**Your goal**
Take every line from the listing below that includes "options" and copy it.

(Beginning of Task input)

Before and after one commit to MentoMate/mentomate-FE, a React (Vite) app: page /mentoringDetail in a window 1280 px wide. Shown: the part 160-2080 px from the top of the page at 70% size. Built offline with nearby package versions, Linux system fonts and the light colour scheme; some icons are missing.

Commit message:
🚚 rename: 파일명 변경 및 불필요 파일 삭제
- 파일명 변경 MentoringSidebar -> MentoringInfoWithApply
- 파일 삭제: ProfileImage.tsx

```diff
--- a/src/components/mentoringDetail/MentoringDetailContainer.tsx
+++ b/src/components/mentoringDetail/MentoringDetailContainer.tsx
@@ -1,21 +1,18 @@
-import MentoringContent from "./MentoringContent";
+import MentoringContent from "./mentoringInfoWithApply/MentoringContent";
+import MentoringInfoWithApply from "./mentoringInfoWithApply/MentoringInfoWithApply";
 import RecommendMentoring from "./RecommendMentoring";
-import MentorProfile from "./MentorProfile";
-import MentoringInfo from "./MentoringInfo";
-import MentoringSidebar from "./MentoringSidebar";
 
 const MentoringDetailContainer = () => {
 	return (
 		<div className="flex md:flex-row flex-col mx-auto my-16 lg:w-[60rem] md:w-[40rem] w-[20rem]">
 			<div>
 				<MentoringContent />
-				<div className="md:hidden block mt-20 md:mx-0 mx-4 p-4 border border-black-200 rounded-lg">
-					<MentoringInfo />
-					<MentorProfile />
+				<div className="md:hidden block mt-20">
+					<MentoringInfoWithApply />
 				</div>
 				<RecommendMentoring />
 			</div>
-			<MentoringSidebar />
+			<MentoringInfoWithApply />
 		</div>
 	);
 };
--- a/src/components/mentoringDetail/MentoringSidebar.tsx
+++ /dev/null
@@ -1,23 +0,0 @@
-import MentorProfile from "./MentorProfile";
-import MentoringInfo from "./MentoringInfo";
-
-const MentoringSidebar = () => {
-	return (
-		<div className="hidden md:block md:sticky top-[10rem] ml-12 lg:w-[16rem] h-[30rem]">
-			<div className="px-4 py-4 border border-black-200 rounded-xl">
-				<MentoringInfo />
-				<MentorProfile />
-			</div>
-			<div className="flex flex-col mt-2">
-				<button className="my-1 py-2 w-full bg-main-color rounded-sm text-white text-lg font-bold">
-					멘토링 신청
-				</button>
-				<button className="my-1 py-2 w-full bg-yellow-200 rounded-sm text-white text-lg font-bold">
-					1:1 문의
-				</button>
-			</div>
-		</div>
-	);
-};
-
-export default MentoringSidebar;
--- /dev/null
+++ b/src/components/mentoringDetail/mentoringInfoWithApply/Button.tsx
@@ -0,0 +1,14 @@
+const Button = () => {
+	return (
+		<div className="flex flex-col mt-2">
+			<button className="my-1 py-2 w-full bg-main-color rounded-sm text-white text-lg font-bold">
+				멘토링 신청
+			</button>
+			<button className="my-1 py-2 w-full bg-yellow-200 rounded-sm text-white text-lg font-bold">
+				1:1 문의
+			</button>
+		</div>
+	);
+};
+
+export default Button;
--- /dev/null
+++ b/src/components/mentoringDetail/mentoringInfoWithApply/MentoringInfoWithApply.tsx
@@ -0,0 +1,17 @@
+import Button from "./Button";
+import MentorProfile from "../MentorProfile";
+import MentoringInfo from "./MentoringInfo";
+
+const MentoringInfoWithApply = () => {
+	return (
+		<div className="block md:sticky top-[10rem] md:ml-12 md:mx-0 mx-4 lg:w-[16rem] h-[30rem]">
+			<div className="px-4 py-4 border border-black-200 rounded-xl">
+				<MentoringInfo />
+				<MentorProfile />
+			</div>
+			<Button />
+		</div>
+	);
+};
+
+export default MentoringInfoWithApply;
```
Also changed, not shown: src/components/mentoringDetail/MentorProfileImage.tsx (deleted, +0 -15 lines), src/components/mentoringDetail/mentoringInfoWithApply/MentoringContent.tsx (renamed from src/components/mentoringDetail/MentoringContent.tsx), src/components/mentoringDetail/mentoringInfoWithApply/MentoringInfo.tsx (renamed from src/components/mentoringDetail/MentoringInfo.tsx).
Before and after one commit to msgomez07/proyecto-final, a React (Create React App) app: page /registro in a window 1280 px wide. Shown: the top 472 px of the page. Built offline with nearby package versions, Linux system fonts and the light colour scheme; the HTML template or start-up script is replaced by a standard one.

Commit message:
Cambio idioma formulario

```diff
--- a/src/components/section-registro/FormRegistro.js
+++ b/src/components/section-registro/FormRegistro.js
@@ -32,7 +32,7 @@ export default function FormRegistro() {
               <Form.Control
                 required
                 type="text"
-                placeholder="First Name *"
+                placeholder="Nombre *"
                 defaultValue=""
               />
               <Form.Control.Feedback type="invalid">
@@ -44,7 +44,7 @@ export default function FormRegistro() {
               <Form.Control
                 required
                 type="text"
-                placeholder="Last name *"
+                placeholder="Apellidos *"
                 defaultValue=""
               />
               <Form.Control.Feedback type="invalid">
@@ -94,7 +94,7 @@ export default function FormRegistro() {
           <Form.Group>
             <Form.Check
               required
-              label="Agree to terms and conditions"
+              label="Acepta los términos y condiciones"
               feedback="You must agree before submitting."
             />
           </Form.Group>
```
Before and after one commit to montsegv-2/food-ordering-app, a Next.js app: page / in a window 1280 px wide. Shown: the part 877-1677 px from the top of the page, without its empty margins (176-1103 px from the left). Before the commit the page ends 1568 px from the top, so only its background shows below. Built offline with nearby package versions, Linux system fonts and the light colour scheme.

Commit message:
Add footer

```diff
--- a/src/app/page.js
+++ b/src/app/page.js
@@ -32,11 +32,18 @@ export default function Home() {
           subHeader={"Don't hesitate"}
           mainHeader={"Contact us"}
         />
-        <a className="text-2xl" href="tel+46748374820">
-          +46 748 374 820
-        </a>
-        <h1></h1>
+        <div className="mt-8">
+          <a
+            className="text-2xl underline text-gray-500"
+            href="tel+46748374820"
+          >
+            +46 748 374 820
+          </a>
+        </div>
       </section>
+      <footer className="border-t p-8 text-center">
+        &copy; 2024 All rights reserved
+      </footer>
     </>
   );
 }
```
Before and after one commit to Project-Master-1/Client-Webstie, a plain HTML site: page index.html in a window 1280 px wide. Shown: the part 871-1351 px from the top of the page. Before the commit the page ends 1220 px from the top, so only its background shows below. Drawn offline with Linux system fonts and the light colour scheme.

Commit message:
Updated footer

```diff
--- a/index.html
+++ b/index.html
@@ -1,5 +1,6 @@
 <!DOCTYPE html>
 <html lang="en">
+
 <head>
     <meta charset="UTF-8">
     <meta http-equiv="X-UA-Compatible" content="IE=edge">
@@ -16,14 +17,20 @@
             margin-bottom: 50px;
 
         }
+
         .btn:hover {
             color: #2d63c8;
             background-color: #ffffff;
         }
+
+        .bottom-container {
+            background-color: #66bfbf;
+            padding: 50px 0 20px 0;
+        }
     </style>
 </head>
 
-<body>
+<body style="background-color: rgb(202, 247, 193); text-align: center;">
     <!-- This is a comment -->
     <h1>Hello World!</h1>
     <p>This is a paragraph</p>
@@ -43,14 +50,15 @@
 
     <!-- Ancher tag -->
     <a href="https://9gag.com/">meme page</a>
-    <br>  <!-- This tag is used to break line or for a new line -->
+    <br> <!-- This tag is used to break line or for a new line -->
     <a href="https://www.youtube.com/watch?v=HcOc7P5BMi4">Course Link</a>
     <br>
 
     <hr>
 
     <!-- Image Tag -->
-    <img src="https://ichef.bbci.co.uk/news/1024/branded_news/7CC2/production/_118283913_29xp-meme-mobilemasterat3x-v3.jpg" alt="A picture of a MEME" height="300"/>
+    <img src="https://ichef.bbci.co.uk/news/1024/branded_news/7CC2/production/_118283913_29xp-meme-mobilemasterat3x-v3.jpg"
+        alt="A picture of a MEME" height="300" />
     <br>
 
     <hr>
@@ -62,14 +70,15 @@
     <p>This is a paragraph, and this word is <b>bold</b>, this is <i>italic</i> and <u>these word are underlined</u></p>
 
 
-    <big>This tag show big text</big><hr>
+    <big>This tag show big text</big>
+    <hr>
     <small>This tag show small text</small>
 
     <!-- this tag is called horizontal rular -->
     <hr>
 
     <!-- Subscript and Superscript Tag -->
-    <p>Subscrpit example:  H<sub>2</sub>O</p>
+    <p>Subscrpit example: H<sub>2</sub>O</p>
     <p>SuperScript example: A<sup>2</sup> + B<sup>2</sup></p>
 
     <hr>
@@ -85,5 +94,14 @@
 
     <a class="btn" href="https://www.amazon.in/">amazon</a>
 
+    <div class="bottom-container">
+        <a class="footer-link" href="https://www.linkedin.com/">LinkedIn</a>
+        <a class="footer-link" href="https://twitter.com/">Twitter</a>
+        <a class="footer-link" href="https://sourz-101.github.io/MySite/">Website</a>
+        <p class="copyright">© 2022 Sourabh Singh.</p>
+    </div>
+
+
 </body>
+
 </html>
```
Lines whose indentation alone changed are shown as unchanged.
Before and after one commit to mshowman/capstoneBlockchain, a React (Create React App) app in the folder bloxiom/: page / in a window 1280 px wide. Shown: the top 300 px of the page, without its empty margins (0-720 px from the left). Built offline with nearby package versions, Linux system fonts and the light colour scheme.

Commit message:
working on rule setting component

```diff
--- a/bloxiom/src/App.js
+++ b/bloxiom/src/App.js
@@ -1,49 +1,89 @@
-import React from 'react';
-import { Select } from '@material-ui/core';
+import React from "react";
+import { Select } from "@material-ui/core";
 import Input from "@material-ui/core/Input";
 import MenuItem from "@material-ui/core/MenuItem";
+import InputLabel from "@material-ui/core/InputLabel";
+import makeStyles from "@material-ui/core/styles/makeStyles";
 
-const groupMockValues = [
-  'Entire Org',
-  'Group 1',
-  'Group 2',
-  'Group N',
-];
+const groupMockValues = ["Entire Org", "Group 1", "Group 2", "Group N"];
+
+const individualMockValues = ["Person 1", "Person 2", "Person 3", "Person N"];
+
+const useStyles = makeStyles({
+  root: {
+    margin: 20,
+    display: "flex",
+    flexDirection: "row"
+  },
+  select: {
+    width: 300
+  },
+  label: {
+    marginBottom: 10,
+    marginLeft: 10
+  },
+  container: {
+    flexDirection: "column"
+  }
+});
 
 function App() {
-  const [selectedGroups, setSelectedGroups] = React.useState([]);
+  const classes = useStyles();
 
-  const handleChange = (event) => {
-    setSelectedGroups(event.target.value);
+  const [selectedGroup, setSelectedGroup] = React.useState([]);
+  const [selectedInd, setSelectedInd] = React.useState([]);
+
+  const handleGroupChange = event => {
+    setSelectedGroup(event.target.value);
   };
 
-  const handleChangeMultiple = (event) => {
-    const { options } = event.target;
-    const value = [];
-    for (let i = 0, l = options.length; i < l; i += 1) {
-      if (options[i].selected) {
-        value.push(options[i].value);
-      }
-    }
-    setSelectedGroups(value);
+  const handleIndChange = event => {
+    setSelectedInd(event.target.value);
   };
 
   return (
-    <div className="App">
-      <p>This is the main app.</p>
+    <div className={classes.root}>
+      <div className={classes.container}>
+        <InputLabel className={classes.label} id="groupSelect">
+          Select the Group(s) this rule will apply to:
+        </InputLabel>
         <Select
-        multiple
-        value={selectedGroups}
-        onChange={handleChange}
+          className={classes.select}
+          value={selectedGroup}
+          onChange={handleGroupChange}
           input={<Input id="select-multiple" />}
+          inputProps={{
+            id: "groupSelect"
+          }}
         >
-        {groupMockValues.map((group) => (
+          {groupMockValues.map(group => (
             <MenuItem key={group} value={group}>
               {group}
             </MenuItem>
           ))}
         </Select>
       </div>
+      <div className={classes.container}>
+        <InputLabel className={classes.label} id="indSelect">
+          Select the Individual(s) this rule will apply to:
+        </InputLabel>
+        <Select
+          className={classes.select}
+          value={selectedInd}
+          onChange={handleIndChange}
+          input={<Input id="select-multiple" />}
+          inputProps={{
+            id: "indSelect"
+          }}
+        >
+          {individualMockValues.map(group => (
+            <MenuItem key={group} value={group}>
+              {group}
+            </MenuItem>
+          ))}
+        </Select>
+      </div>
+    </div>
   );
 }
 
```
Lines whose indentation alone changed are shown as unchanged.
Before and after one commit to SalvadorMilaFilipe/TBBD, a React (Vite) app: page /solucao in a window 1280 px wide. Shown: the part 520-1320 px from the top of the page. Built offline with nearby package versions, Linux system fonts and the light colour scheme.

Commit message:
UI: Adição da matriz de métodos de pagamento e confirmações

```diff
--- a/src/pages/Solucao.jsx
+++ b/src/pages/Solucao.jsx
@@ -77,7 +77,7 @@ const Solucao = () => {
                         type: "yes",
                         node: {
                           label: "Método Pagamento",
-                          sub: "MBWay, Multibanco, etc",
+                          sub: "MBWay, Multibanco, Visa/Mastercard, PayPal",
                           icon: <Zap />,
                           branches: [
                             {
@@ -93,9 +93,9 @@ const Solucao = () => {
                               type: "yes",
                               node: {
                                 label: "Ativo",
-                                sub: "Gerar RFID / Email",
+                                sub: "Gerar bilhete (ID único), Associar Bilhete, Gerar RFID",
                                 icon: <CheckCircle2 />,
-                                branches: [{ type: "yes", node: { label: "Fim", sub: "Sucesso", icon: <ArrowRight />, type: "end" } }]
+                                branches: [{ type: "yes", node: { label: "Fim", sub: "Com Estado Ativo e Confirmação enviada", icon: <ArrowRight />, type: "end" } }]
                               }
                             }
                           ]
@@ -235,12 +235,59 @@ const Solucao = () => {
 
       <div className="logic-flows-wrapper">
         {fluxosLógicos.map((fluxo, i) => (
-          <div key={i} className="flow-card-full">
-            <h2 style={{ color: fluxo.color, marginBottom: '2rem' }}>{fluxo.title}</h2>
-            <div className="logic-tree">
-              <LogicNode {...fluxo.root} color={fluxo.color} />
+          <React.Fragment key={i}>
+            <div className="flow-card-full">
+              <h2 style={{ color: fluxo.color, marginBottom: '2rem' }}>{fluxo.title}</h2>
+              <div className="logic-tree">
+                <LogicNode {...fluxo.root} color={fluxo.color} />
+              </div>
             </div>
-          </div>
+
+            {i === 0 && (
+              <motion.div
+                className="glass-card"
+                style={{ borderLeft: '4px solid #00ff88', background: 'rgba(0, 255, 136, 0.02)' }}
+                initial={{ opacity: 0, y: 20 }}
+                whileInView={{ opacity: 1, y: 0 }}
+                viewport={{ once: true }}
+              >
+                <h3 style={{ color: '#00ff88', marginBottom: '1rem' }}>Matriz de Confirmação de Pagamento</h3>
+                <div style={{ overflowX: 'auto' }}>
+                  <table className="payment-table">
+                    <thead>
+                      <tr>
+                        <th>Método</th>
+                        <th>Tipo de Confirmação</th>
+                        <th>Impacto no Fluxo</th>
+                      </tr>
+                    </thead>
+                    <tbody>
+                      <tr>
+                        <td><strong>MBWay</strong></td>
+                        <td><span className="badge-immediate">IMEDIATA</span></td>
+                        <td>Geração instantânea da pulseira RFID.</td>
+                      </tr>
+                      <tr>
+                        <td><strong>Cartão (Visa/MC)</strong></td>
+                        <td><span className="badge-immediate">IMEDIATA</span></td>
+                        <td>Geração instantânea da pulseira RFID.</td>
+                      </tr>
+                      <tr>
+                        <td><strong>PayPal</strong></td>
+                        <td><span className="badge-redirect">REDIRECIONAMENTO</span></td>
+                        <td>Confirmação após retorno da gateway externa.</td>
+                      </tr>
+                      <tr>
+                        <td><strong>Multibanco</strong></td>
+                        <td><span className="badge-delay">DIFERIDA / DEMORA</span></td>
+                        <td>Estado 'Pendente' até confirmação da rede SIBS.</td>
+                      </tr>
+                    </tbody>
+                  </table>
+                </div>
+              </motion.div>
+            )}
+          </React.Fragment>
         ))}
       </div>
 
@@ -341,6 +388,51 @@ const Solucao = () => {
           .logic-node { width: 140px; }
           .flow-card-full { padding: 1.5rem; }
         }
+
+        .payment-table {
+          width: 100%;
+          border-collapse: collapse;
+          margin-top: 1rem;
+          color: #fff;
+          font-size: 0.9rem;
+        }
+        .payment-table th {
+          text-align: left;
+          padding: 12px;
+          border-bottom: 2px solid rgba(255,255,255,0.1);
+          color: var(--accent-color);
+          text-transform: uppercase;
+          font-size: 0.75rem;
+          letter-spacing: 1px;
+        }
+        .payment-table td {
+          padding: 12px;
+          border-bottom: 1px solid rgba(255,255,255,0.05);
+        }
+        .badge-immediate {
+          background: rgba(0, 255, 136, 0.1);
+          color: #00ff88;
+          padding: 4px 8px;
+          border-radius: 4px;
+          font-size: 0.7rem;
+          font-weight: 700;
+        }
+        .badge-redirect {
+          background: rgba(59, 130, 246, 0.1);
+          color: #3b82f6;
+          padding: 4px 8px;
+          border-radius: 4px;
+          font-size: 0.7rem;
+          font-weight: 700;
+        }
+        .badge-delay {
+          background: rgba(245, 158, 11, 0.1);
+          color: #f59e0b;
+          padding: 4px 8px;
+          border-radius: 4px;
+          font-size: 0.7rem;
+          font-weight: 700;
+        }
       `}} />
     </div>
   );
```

(End of Task input)

**Result of the exercise**
-    const { options } = event.target;
-    for (let i = 0, l = options.length; i < l; i += 1) {
-      if (options[i].selected) {
-        value.push(options[i].value);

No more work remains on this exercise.